A soldier's girl kisses the boy goodbye in a 34th Street bus terminal, while another soldier cooperates by holding her up to reach him. New York. 1941.Bettmann/Getty Images
Goodbye kiss of a marine soldier at the pier of Southampton Docks in England. 1933.Imagno/Getty Images
A Russian partisan in the Leningrad region kisses his mother goodbye before leaving with his detachment to fight in WWII. Date unspecified.Sovfoto/UIG/Getty Images
A soldier leans out of a carriage window to kiss his wife goodbye at Paddington station in London. 1942.Bert Hardy/Picture Post/Getty Images

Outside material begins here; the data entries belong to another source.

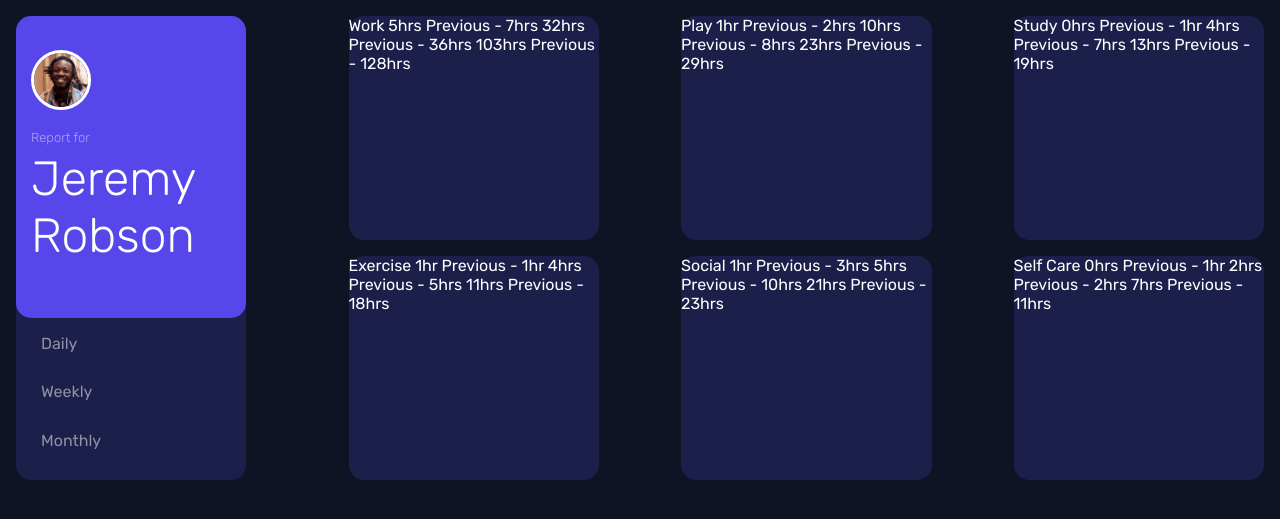
Repository: 3mr-5aled/time-tracking-dashboard-Junior
Page: index.html
The author's editor kept a copy of each file at every save. The page is drawn from the files as they stood at one save, then again after the next save.
The browser window is 1280 px wide. The pictures show the whole page.

Above is the page before, as saved 2022-12-27 19:19:01.

### index.html
<!DOCTYPE html>
<html lang="en">
  <head>
    <meta charset="UTF-8" />
    <meta name="viewport" content="width=device-width, initial-scale=1.0" />
    <!-- displays site properly based on user's device -->

    <link
      rel="icon"
      type="image/png"
      sizes="32x32"
      href="./images/favicon-32x32.png"
    />
    <link rel="stylesheet" href="style.css" />

    <title>Frontend Mentor | Time tracking dashboard</title>

    <!-- Feel free to remove these styles or customise in your own stylesheet 👍 -->
    <style>
      .attribution {
        display: none;
        font-size: 11px;
        text-align: center;
      }
      .attribution a {
        color: hsl(228, 45%, 44%);
      }
    </style>
  </head>
  <body>
    <div class="main">
      <div class="user">
        <div class="userData">
          <img src="images/image-jeremy.png" alt="userFace" />
          <div class="userInfo">
            <p>Report for</p>
            <span>Jeremy Robson</span>
          </div>
        </div>
        <div class="filter">
          <button>Daily</button>
          <button>Weekly</button>
          <button>Monthly</button>
        </div>
      </div>
      <div class="work">
        Work 5hrs
        <!-- daily -->
        Previous - 7hrs
        <!-- daily -->
        32hrs
        <!-- weekly -->
        Previous - 36hrs
        <!-- weekly -->
        103hrs
        <!-- monthly -->
        Previous - 128hrs
        <!-- monthly -->
      </div>
      <div class="play">
        Play 1hr
        <!-- daily -->
        Previous - 2hrs
        <!-- daily -->
        10hrs
        <!-- weekly -->
        Previous - 8hrs
        <!-- weekly -->
        23hrs
        <!-- monthly -->
        Previous - 29hrs
        <!-- monthly -->
      </div>
      <div class="study">
        Study 0hrs
        <!-- daily -->
        Previous - 1hr
        <!-- daily -->
        4hrs
        <!-- weekly -->
        Previous - 7hrs
        <!-- weekly -->
        13hrs
        <!-- monthly -->
        Previous - 19hrs
        <!-- monthly -->
      </div>

      <div class="exercise">
        Exercise 1hr
        <!-- daily -->
        Previous - 1hr
        <!-- daily -->
        4hrs
        <!-- weekly -->
        Previous - 5hrs
        <!-- weekly -->
        11hrs
        <!-- monthly -->
        Previous - 18hrs
        <!-- monthly -->
      </div>

      <div class="social">
        Social 1hr
        <!-- daily -->
        Previous - 3hrs
        <!-- daily -->
        5hrs
        <!-- weekly -->
        Previous - 10hrs
        <!-- weekly -->
        21hrs
        <!-- monthly -->
        Previous - 23hrs
        <!-- monthly -->
      </div>
      <div class="selfCare">
        Self Care 0hrs
        <!-- daily -->
        Previous - 1hr
        <!-- daily -->
        2hrs
        <!-- weekly -->
        Previous - 2hrs
        <!-- weekly -->
        7hrs
        <!-- monthly -->
        Previous - 11hrs
        <!-- monthly -->
      </div>
    </div>
    <div class="attribution">
      Challenge by
      <a href="https://www.frontendmentor.io?ref=challenge" target="_blank"
        >Frontend Mentor</a
      >. Coded by <a href="#">3mr 5aled</a>.
    </div>
  </body>
</html>

### style.css
@import url("https://fonts.googleapis.com/css2?family=Rubik:wght@200;300;400;500&display=swap");

* {
  box-sizing: border-box;
  padding: 0;
  margin: 0;
  font-family: "Rubik", sans-serif;
}

:root {
  /* Primary colors */
  --blue: hsl(246, 80%, 60%);
  --light-red: hsl(15, 100%, 70%); /*(work)*/
  --soft-blue: hsl(195, 74%, 62%); /*(play)*/
  --light-red: hsl(348, 100%, 68%); /*(study)*/
  --lime-green: hsl(145, 58%, 55%); /*(exercise)*/
  --violet: hsl(264, 64%, 52%); /*(social)*/
  --soft-orange: hsl(43, 84%, 65%); /*(self care)*/

  /* Neutral colors */
  --very-dark-blue: hsl(226, 43%, 10%);
  --dark-blue: hsl(235, 46%, 20%);
  --light-purple: #5746ea;
  --desaturated-blue: hsl(235, 45%, 61%);
  --pale-blue: hsl(236, 100%, 87%);

  /* card font size */
  --fs-card: 18px;

  /* media quires */
  --mobile-view: 375px;
  --desktop-view: 1440px;
}

body {
  background-color: var(--very-dark-blue);
  color: white;
  display: flex;
  align-items: center;
  justify-content: center;
}

.main {
  display: grid;
  grid-template-columns: 1fr;
  grid-template-rows: repeat(7, 1fr);
  grid-column-gap: 50px;
  grid-template-areas:
    "user"
    "work"
    "play"
    "study"
    "exercise"
    "social"
    "selfCare";
}
.user,
.work,
.play,
.study,
.exercise,
.social,
.selfCare {
  background: var(--dark-blue);
  border-radius: 15px;
  /* padding: 1rem; */
  margin-top: 1rem;
  margin-right: 1rem;
  margin-left: 1rem;
}
/* start user section */
.user {
  grid-area: user;
}
.userData {
  display: flex;
  flex-direction: row;
  align-items: center;
  justify-content: center;
  background: var(--light-purple);
  border-radius: 15px;
  padding: 15px;
}
img {
  border: 3px solid white;
  border-radius: 50%;
  height: 60px;
  width: 60px;
}
.userInfo {
  margin: 20px 0;
  /* margin-left: 15px; */
}
.userInfo p {
  font-weight: 300;
  color: rgba(255, 255, 255, 0.5);
  padding-bottom: 5px;
  font-size: small;
}
.userInfo span {
  font-weight: 200;
  font-size: x-large;
  /* line-break: anywhere; */
  font-size: xx-large;
}

.filter {
  display: flex;
  flex-direction: row;
  align-items: center;
  justify-content: space-evenly;
  margin: 1rem 0;
}

.filter button {
  background: transparent;
  border: none;
  font-size: medium;
  color: rgba(255, 255, 255, 0.5);
}
.filter button:hover {
  color: white;
}
/* end user section */

.work {
  grid-area: work;
}
.play {
  grid-area: play;
}
.study {
  grid-area: study;
}
.exercise {
  grid-area: exercise;
}
.social {
  grid-area: social;
}
.selfCare {
  grid-area: selfCare;
}

@media screen and (min-width: 375px) {
  .main {
    grid-template-columns: repeat(4, 1fr);
    grid-template-rows: repeat(2, 1fr);
    grid-template-areas:
      "user work play study"
      "user exercise social selfCare";
    height: calc(100vh / 1.5);
  }
  .user {
    max-width: calc(100vh / 4 + 50px);
  }
  .userData {
    flex-direction: column;
    align-items: flex-start;
    justify-content: center;
    height: 65%;
  }
  .userInfo span {
    word-wrap: break-word;
    white-space: warp;
    font-size: 3em;
  }
  .filter {
    margin-left: 25px;
    height: 25%;
    gap: 15px;
    align-items: flex-start;
    justify-content: space-between;
    flex-direction: column;
  }
}

After the next save:
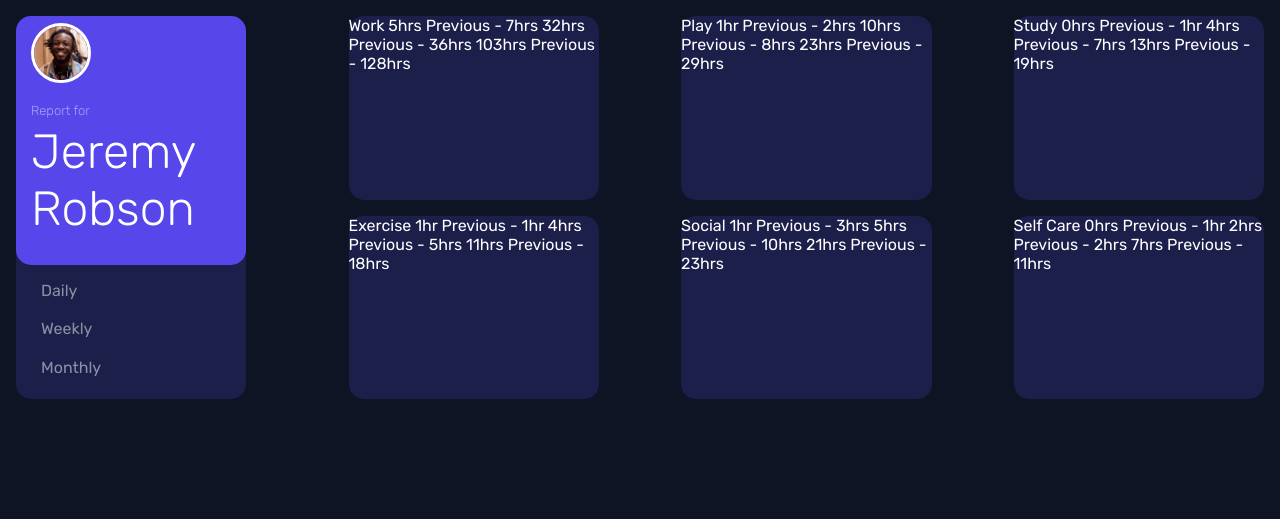
Saved 20 s later.
--- a/style.css
+++ b/style.css
@@ -149,7 +149,7 @@
     grid-template-areas:
       "user work play study"
       "user exercise social selfCare";
-    height: calc(100vh / 1.5);
+    /* height: calc(100vh / 1.5); */
   }
   .user {
     max-width: calc(100vh / 4 + 50px);

After the save that followed:
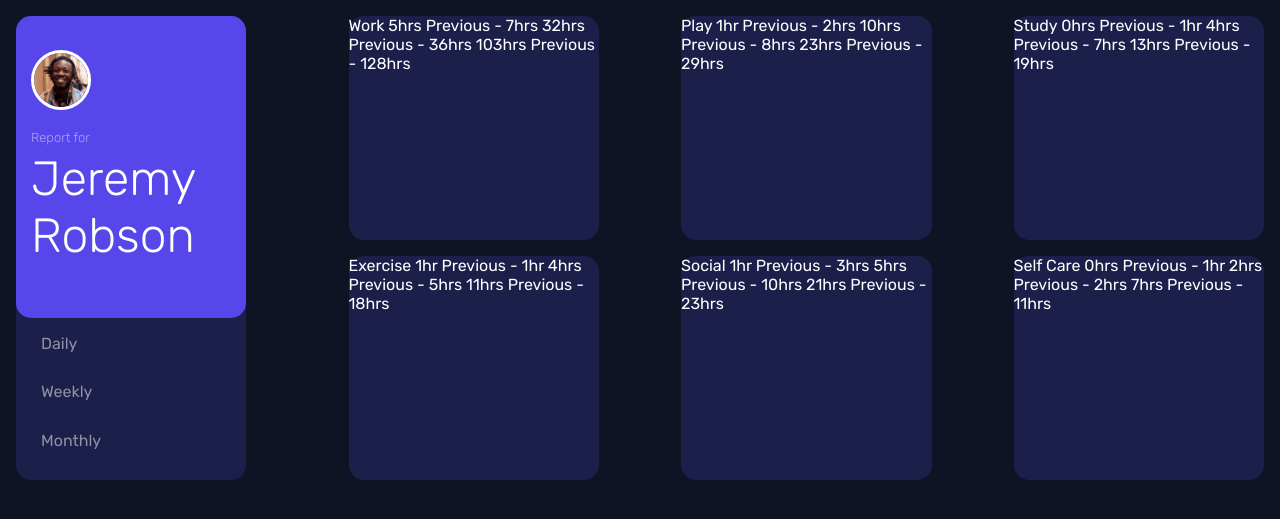
Saved 16 s later.
--- a/style.css
+++ b/style.css
@@ -149,7 +149,7 @@
     grid-template-areas:
       "user work play study"
       "user exercise social selfCare";
-    /* height: calc(100vh / 1.5); */
+    height: calc(100vh / 1.5);
   }
   .user {
     max-width: calc(100vh / 4 + 50px);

Soldiers wave farewell from a train. Brisbane, Australia. 1940.Wikimedia Commons
A fond farewell for this little boy from a guardsman who is returning to duty after leave. London. 1941.Planet News Archive/SSPL/Getty Images
Two American soldiers say goodbye to local children with their last sticks of chewing gum. Buckden, England. 1945.Francis Reiss/Getty Images
A soldier's goodbye to his lover and to Bobby the cat. Location unspecified. Circa. 1939-1945.Sam Hood/ State Library Of New South Wales/Flickr Commons
The Main Body of the New Zealand Expeditionary Force (NZEF) leaves Wellington on October 16, 1914.Archives New Zealand/Wikimedia Commons
Mrs. Buggins waves off her son as his troopship sails for the far east. Location unspecified. April 30, 1953.Daily Mirror/Mirrorpix/Mirrorpix/Getty Images
Soldier writes a farewell card home. Location unspecified. 1944.Daily Mirror/Mirrorpix/Mirrorpix/Getty Images
Women say goodbye to the 69th regiment soldiers in Washington, D.C. during World War I. CIrca 1917-1918.Photo12/UIG/Getty Images
Women wave goodbye to troops, as they march off to WWII. England. 1939.Chris Ware/Keystone/Getty Images
A couple in New York's Penn Station share a farewell kiss in 1943 before he ships off to war during WWII.Alfred Eisenstaedt/The LIFE Picture Collection/Getty Images
Another couple in Penn Station in 1943 kiss goodbye before the man ships off to war during WWII.Alfred Eisenstaedt/The LIFE Picture Collection/Getty Images
Soldiers packed into a car wave goodbye to Camp Dix upon their mustering-out at the end of World War I in 1918.CORBIS/Corbis/Getty Images
Saying goodbye to your loved one is difficult at the best of times, but saying goodbye when one has to go fight in a war can be close to impossible. Yet countless people have indeed done it in the past and countless more will certainly do it again in the future.
World War I and World War II, as well as every war before in between and after, saw countless couples kissing each other goodbye, not knowing whether they would ever see each other again. Each kiss could have very well been their last one.
Many images you see today of soldiers kissing their loved ones before leaving for war come from the 1944 Valentine's Day issue of LIFE magazine. The issue published photographs of couples embracing at New York's Pennsylvania Station in 1943. The accompanying text said:
"They stand in front of the gates leading to the trains, deep in each other's arms, not caring who sees or what they think. Each goodbye is a drama complete in itself, which Eisenstaedt's pictures movingly tell. Sometimes the girl stands with arms around the boys' waist, hands tightly clasped behind. Another fits her head into the curve of his cheek while tears fall onto his coat. Now and then the boy will take her face between his hands and speak reassuringly. Or if the wait is long they may just stand quietly, not saying anything. The common denominator of all these goodbyes is sadness and tenderness, and complete oblivion for the moment to anything but their own individual heartaches."
But it wasn't just lovers who shed tears. Mothers hugged their sons close to them and soldiers kissed their children hoping that they would get to see them grow old.
And when all of these wars finally came to an end, the goodbyes did not stop. Soldiers embraced other soldiers, fervently hoping that they could avoid losing touch with the only people in the world who truly understood what they had gone through.
Next, learn about World War II's Dunkirk evacuation in 33 dramatic photos. Then, take a look at 25 photos of World War I and World War II dazzle camouflage.